Before and after images
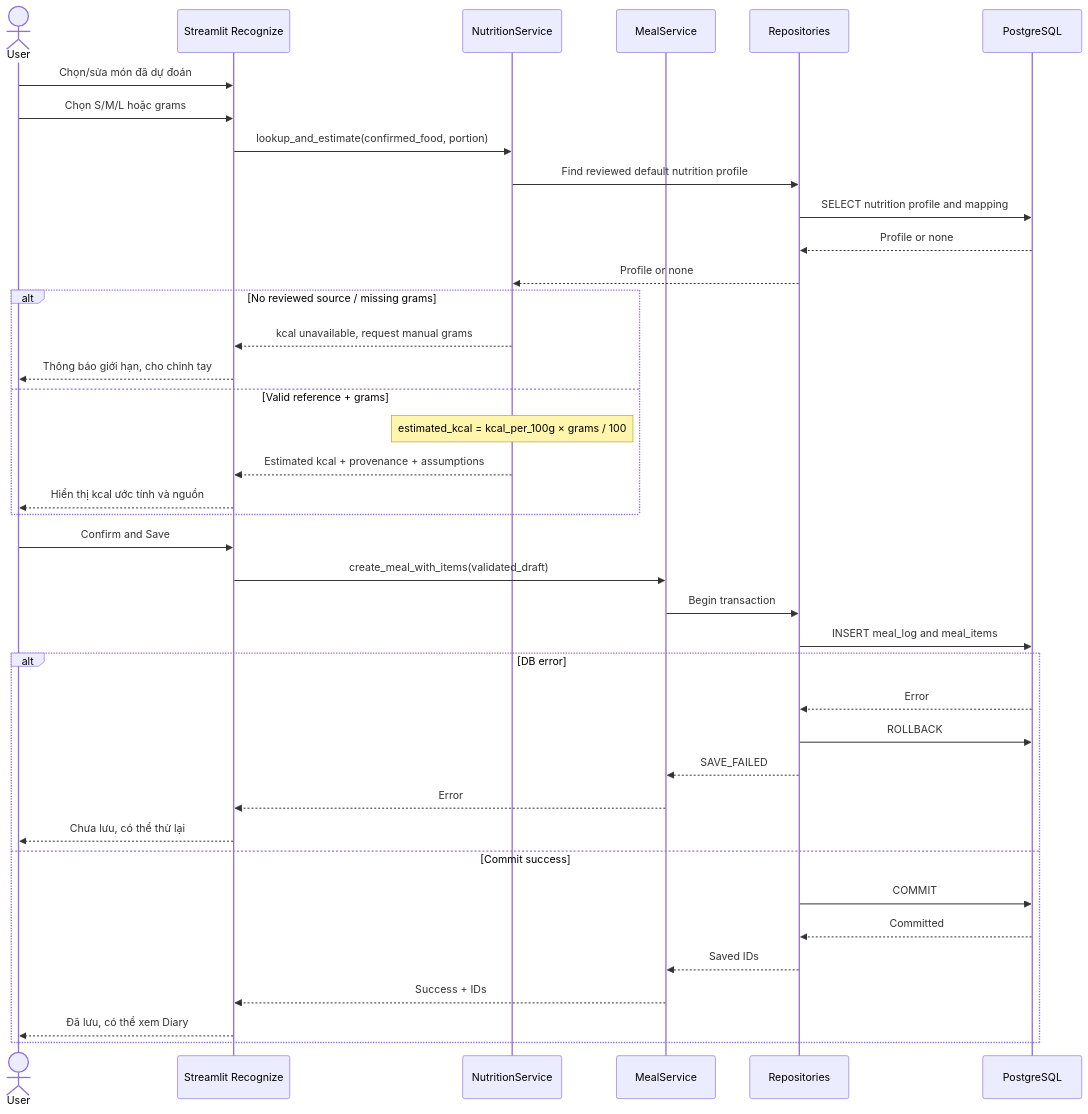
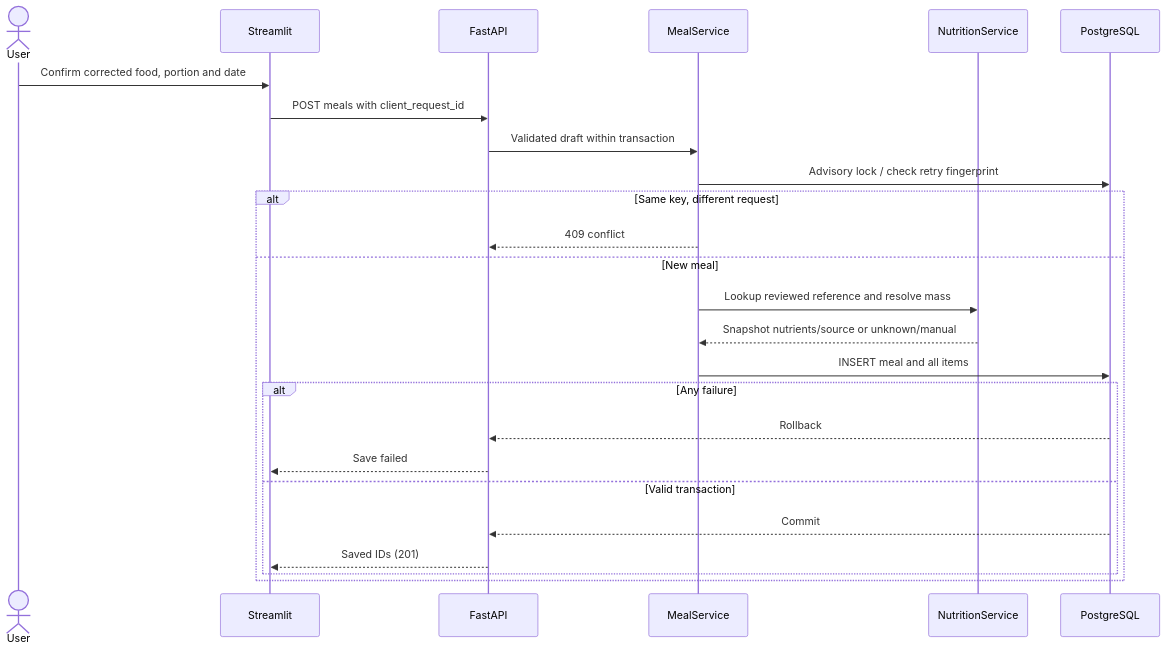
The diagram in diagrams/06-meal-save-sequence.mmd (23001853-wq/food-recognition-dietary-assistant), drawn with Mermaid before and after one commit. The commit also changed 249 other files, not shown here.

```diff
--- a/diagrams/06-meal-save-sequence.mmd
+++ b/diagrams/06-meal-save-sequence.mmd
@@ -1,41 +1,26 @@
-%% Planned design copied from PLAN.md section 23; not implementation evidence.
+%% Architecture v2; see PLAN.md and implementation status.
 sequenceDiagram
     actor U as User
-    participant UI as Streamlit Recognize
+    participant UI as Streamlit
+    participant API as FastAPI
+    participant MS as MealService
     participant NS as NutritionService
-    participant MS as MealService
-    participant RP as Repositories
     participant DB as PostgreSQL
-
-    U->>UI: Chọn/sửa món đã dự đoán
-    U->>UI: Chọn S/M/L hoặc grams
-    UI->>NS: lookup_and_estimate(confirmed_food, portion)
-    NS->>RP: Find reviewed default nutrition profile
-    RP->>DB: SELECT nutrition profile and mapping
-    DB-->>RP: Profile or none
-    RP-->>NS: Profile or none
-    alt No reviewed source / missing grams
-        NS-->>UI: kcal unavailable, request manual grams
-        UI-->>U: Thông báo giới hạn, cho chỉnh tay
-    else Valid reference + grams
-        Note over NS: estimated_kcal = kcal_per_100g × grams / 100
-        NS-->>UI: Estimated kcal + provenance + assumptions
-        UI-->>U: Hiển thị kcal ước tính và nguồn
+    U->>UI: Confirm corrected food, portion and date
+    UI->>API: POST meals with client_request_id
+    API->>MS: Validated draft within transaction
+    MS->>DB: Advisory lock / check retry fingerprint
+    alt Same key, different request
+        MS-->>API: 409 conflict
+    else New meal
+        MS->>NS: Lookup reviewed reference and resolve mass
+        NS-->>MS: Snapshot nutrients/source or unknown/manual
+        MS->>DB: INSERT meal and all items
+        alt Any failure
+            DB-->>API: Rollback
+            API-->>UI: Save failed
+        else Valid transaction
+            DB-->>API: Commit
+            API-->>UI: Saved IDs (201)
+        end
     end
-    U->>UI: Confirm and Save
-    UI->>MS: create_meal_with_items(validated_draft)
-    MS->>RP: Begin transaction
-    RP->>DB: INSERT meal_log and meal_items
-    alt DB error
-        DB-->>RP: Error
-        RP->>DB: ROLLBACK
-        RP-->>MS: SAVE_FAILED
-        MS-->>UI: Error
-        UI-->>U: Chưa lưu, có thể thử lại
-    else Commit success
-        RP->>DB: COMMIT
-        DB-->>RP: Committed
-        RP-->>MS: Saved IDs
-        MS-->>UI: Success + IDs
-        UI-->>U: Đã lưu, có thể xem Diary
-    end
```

# Exercise details:
What the response needs is every entry, repeated exactly, and none of the pictures.

# Your solution:
The diagram in diagrams/06-meal-save-sequence.mmd (23001853-wq/food-recognition-dietary-assistant), drawn with Mermaid before and after one commit. The commit also changed 249 other files, not shown here.

```diff
--- a/diagrams/06-meal-save-sequence.mmd
+++ b/diagrams/06-meal-save-sequence.mmd
@@ -1,41 +1,26 @@
-%% Planned design copied from PLAN.md section 23; not implementation evidence.
+%% Architecture v2; see PLAN.md and implementation status.
 sequenceDiagram
     actor U as User
-    participant UI as Streamlit Recognize
+    participant UI as Streamlit
+    participant API as FastAPI
+    participant MS as MealService
     participant NS as NutritionService
-    participant MS as MealService
-    participant RP as Repositories
     participant DB as PostgreSQL
-
-    U->>UI: Chọn/sửa món đã dự đoán
-    U->>UI: Chọn S/M/L hoặc grams
-    UI->>NS: lookup_and_estimate(confirmed_food, portion)
-    NS->>RP: Find reviewed default nutrition profile
-    RP->>DB: SELECT nutrition profile and mapping
-    DB-->>RP: Profile or none
-    RP-->>NS: Profile or none
-    alt No reviewed source / missing grams
-        NS-->>UI: kcal unavailable, request manual grams
-        UI-->>U: Thông báo giới hạn, cho chỉnh tay
-    else Valid reference + grams
-        Note over NS: estimated_kcal = kcal_per_100g × grams / 100
-        NS-->>UI: Estimated kcal + provenance + assumptions
-        UI-->>U: Hiển thị kcal ước tính và nguồn
+    U->>UI: Confirm corrected food, portion and date
+    UI->>API: POST meals with client_request_id
+    API->>MS: Validated draft within transaction
+    MS->>DB: Advisory lock / check retry fingerprint
+    alt Same key, different request
+        MS-->>API: 409 conflict
+    else New meal
+        MS->>NS: Lookup reviewed reference and resolve mass
+        NS-->>MS: Snapshot nutrients/source or unknown/manual
+        MS->>DB: INSERT meal and all items
+        alt Any failure
+            DB-->>API: Rollback
+            API-->>UI: Save failed
+        else Valid transaction
+            DB-->>API: Commit
+            API-->>UI: Saved IDs (201)
+        end
     end
-    U->>UI: Confirm and Save
-    UI->>MS: create_meal_with_items(validated_draft)
-    MS->>RP: Begin transaction
-    RP->>DB: INSERT meal_log and meal_items
-    alt DB error
-        DB-->>RP: Error
-        RP->>DB: ROLLBACK
-        RP-->>MS: SAVE_FAILED
-        MS-->>UI: Error
-        UI-->>U: Chưa lưu, có thể thử lại
-    else Commit success
-        RP->>DB: COMMIT
-        DB-->>RP: Committed
-        RP-->>MS: Saved IDs
-        MS-->>UI: Success + IDs
-        UI-->>U: Đã lưu, có thể xem Diary
-    end
```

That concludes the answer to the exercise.